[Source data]
....................

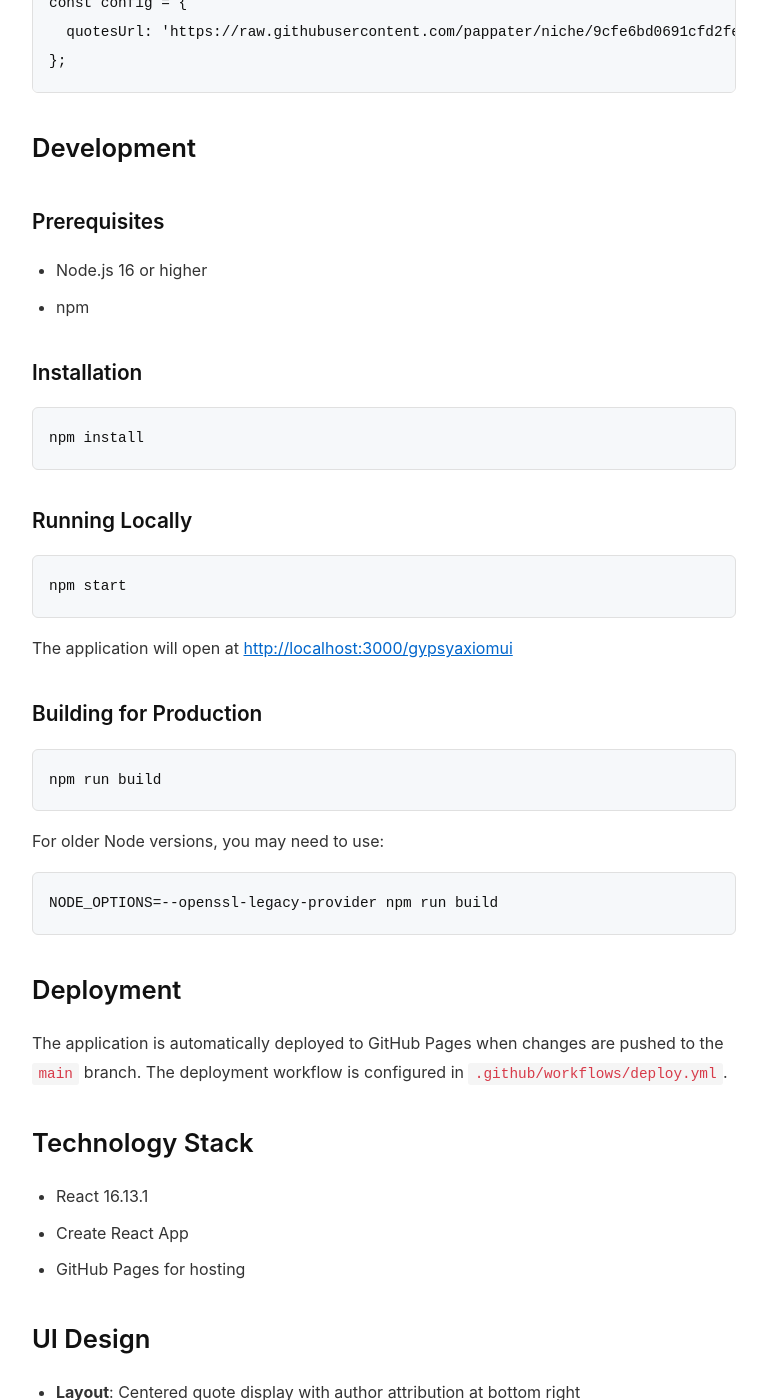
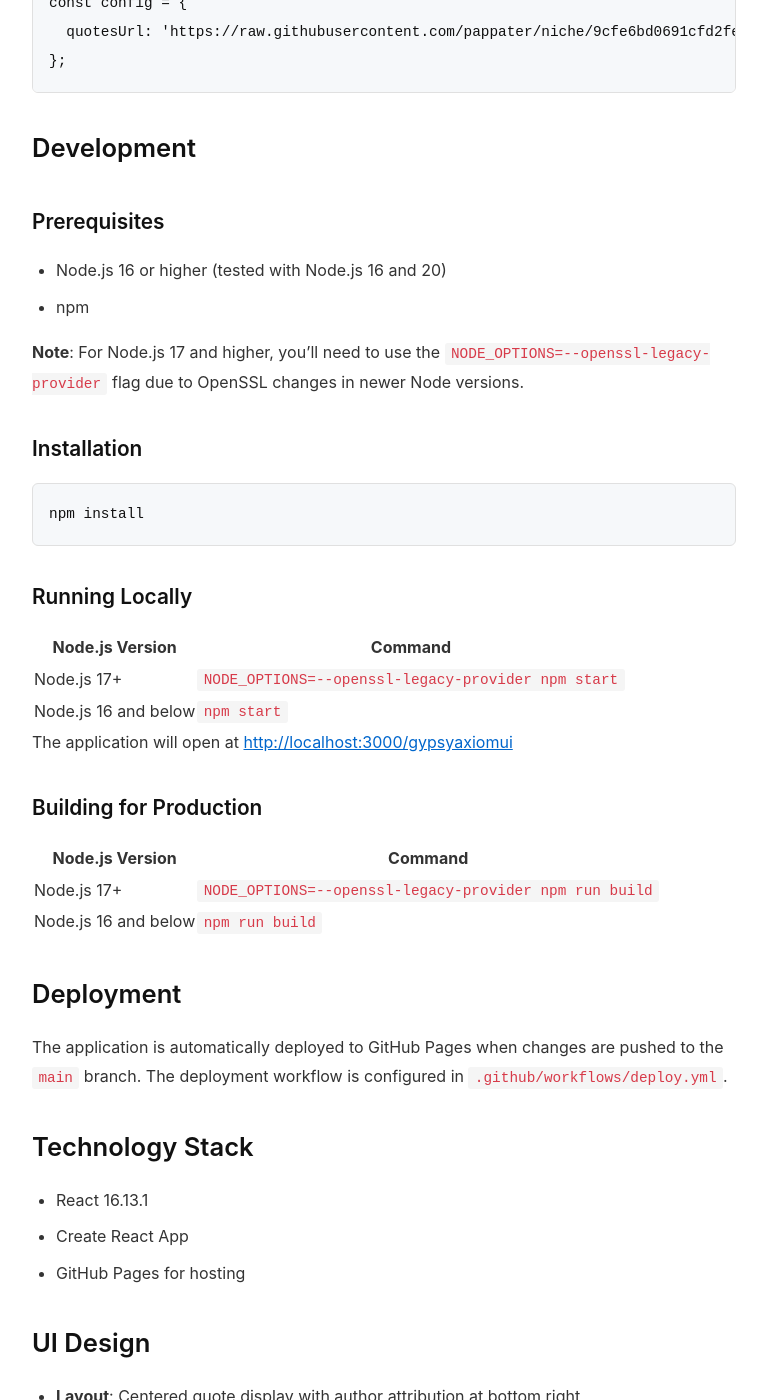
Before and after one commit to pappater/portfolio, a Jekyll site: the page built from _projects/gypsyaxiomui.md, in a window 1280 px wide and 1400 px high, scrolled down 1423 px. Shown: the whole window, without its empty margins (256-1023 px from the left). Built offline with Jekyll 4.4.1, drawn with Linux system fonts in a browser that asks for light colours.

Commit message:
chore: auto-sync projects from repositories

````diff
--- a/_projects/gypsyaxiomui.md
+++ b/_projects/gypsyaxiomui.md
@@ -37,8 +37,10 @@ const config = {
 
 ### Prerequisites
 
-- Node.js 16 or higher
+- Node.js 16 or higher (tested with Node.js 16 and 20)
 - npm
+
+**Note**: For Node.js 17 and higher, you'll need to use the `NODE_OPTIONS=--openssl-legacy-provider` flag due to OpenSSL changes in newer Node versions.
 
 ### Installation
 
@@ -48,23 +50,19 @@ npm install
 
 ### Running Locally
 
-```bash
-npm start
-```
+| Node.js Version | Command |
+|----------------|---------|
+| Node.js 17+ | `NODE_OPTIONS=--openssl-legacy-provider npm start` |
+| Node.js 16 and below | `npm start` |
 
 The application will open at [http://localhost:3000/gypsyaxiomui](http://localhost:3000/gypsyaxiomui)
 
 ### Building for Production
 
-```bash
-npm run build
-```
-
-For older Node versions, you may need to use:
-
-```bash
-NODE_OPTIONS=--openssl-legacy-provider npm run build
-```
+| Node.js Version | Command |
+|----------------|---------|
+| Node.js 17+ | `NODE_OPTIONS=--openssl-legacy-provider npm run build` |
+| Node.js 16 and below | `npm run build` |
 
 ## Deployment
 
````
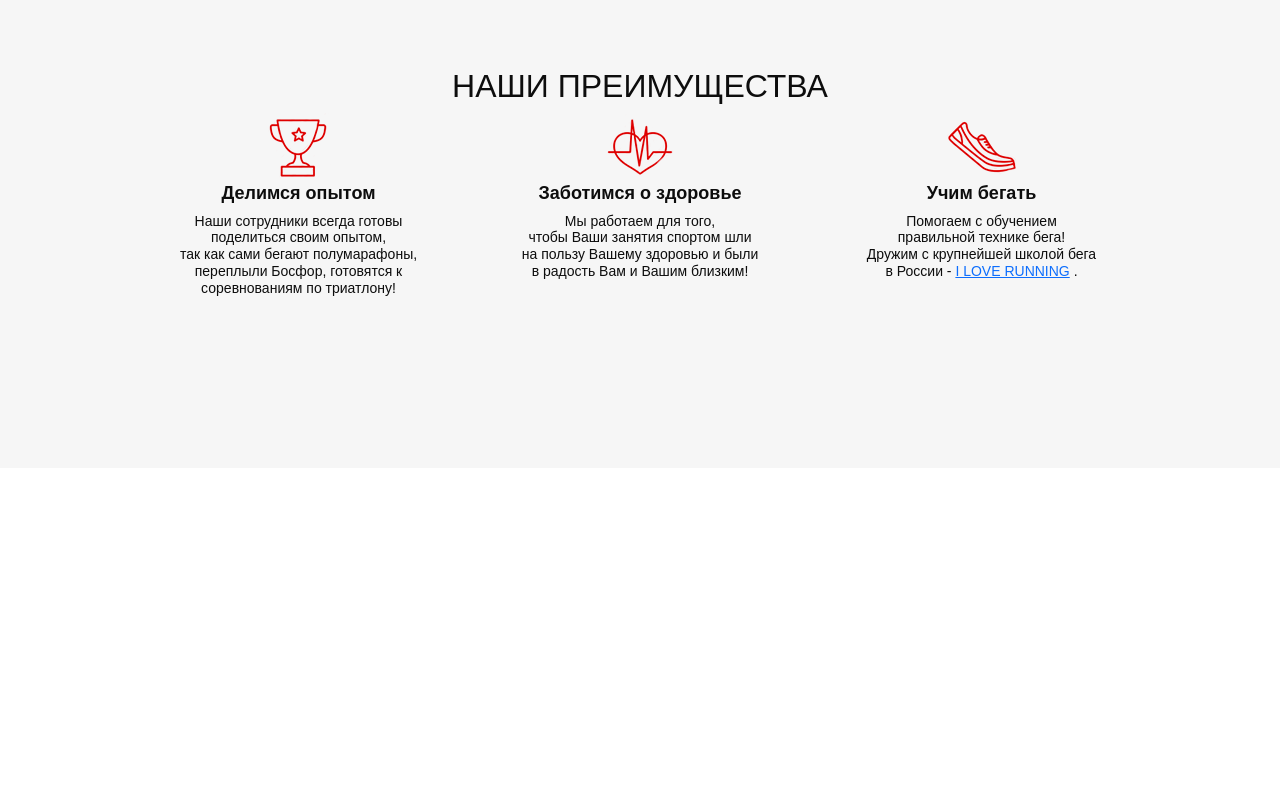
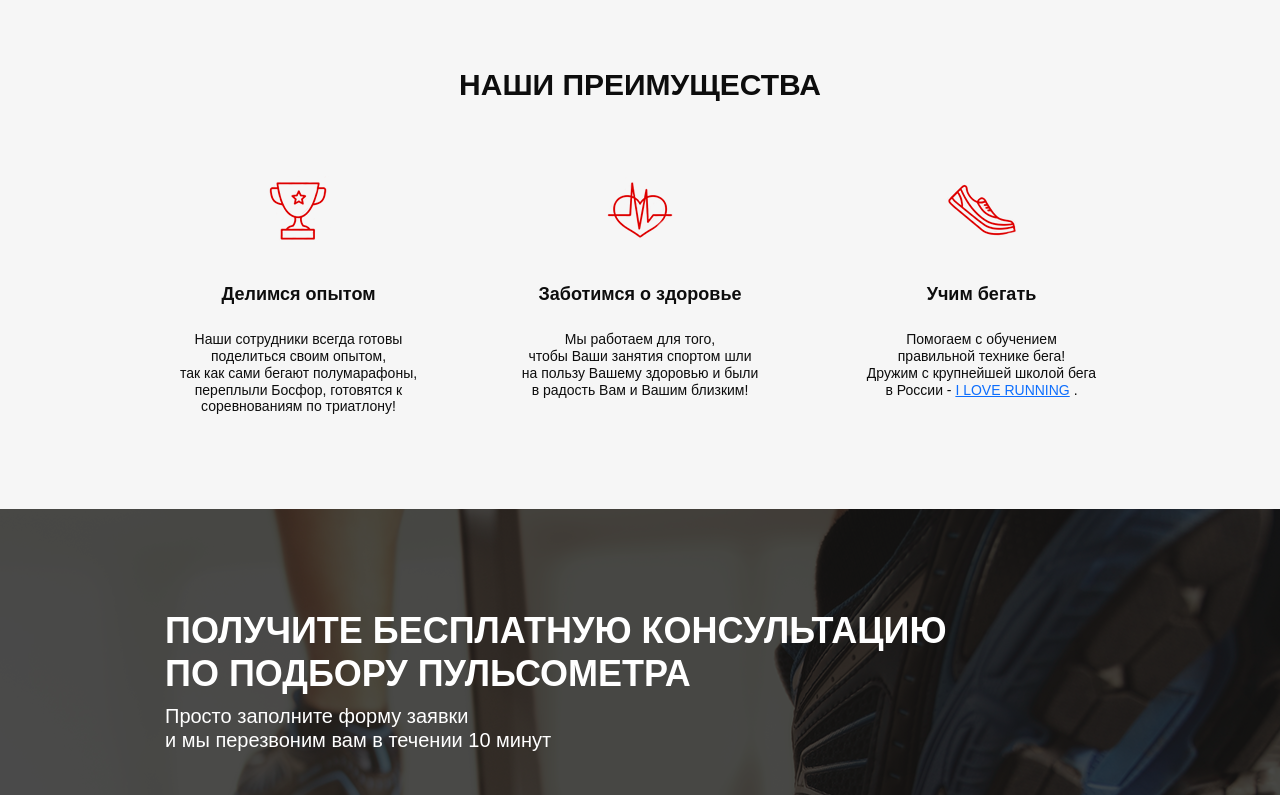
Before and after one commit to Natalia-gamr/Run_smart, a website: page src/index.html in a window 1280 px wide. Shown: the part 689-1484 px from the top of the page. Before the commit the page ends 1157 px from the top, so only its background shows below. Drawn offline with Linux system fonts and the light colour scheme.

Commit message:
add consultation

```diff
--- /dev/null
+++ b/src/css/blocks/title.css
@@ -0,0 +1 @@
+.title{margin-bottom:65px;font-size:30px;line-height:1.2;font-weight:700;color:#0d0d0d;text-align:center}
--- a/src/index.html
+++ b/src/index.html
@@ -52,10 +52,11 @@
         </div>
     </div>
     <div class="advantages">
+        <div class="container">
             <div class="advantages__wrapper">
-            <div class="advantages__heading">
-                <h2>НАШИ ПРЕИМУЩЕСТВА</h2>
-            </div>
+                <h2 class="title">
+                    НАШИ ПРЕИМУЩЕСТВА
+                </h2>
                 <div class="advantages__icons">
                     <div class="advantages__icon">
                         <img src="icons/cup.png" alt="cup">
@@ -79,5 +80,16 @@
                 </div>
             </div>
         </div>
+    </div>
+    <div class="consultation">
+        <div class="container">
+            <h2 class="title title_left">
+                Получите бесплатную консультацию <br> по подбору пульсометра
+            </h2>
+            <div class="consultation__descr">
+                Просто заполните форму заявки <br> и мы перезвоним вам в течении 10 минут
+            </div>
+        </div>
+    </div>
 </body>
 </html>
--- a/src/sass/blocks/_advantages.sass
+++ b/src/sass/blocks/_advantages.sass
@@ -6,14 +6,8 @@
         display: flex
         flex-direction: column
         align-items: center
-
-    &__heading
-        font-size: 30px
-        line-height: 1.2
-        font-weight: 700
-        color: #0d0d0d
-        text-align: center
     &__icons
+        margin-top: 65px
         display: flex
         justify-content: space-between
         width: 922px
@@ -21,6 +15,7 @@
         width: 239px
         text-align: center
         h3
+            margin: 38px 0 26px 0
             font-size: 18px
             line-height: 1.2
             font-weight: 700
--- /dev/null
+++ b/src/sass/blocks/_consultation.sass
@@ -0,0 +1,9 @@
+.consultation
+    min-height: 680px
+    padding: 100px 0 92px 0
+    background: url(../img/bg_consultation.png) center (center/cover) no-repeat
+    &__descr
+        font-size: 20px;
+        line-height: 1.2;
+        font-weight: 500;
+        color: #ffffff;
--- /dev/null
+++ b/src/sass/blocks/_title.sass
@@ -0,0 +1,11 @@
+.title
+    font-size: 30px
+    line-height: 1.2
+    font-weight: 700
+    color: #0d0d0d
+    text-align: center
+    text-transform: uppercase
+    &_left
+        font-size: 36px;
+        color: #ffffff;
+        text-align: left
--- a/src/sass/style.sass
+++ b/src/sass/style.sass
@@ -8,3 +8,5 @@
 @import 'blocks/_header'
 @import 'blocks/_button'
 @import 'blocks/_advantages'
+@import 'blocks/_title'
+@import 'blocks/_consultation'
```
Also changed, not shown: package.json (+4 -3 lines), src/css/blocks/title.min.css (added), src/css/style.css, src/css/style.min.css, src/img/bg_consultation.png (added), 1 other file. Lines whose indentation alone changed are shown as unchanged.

....................

— TASK TO COMPLETE —
Would you tally the lines above holding "legacy" and reply with the total alone?

— FINISHED TASK —
4